#### Assigned task
Copy every entry verbatim and skip the pictures.

#### Exercise material
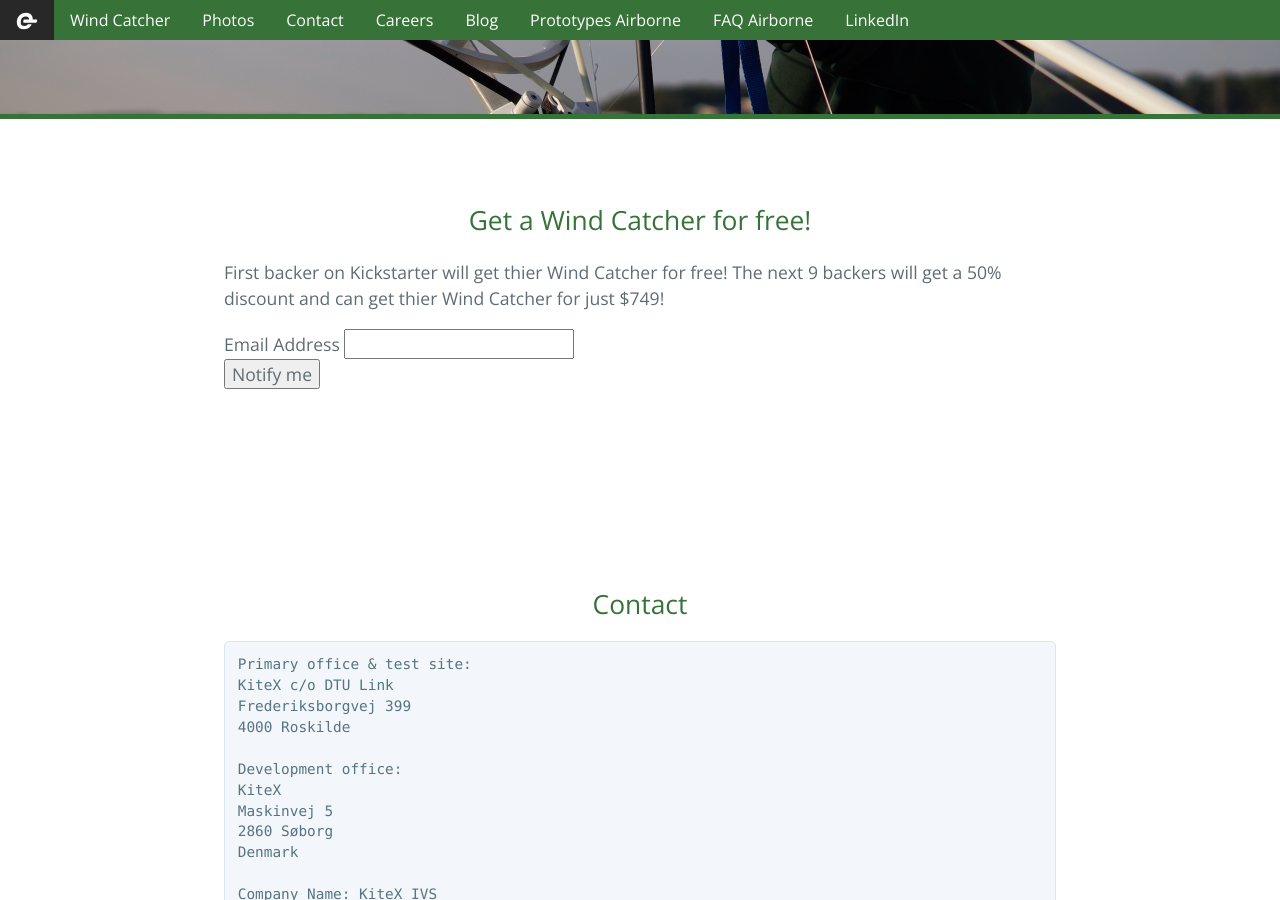
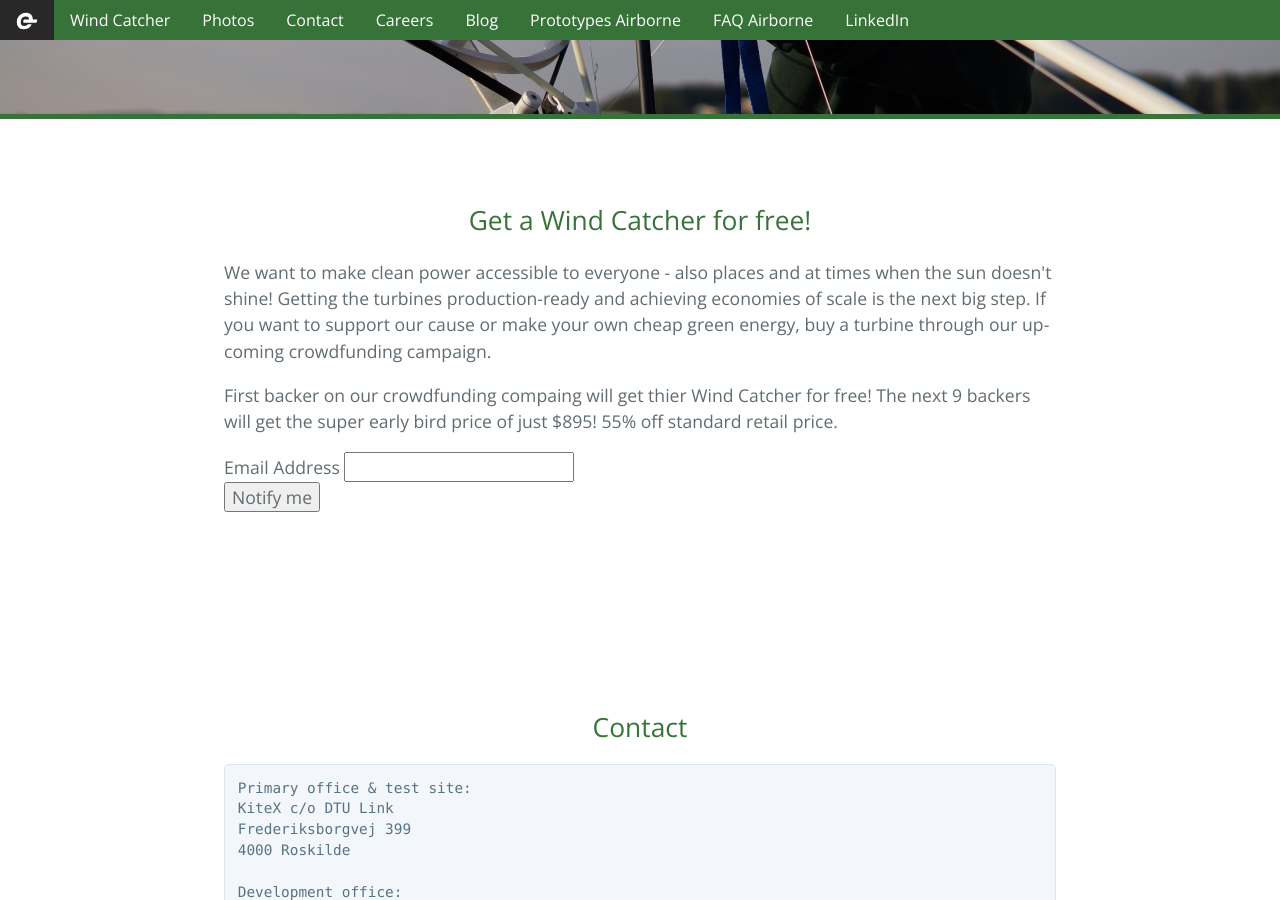
Before and after one commit to kitextech/kitextech.github.io, a Jekyll site: the page built from index.md, in a window 1280 px wide and 900 px high, scrolled down 6018 px. Built offline with Jekyll 4.4.1, drawn with Linux system fonts in a browser that asks for light colours.

Commit message:
Crowdfunding

```diff
--- a/index.md
+++ b/index.md
@@ -97,7 +97,8 @@
 <form action="https://tech.us2.list-manage.com/subscribe/post?u=caeb44229d6906a0c5f06f2db&amp;id=d31a2582e4" method="post" id="mc-embedded-subscribe-form" name="mc-embedded-subscribe-form" class="validate" target="_blank" novalidate>
     <div id="mc_embed_signup_scroll">
 	<h2><a name="signup" class="anchor"></a>Get a Wind Catcher for free!</h2>
-    <p>First backer on Kickstarter will get thier Wind Catcher for free! The next 9 backers will get a 50% discount and can get thier Wind Catcher for just $749!</p>
+    <p>We want to make clean power accessible to everyone - also places and at times when the sun doesn't shine! Getting the turbines production-ready and achieving economies of scale is the next big step. If you want to support our cause or make your own cheap green energy, buy a turbine through our up-coming crowdfunding campaign.</p>
+    <p>First backer on our crowdfunding compaing will get thier Wind Catcher for free! The next 9 backers will get the super early bird price of just $895! 55% off standard retail price.</p>
 <div class="mc-field-group">
 	<label for="mce-EMAIL">Email Address
 </label>
```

#### Output of the exercise
Before and after one commit to kitextech/kitextech.github.io, a Jekyll site: the page built from index.md, in a window 1280 px wide and 900 px high, scrolled down 6018 px. Built offline with Jekyll 4.4.1, drawn with Linux system fonts in a browser that asks for light colours.

Commit message:
Crowdfunding

```diff
--- a/index.md
+++ b/index.md
@@ -97,7 +97,8 @@
 <form action="https://tech.us2.list-manage.com/subscribe/post?u=caeb44229d6906a0c5f06f2db&amp;id=d31a2582e4" method="post" id="mc-embedded-subscribe-form" name="mc-embedded-subscribe-form" class="validate" target="_blank" novalidate>
     <div id="mc_embed_signup_scroll">
 	<h2><a name="signup" class="anchor"></a>Get a Wind Catcher for free!</h2>
-    <p>First backer on Kickstarter will get thier Wind Catcher for free! The next 9 backers will get a 50% discount and can get thier Wind Catcher for just $749!</p>
+    <p>We want to make clean power accessible to everyone - also places and at times when the sun doesn't shine! Getting the turbines production-ready and achieving economies of scale is the next big step. If you want to support our cause or make your own cheap green energy, buy a turbine through our up-coming crowdfunding campaign.</p>
+    <p>First backer on our crowdfunding compaing will get thier Wind Catcher for free! The next 9 backers will get the super early bird price of just $895! 55% off standard retail price.</p>
 <div class="mc-field-group">
 	<label for="mce-EMAIL">Email Address
 </label>
```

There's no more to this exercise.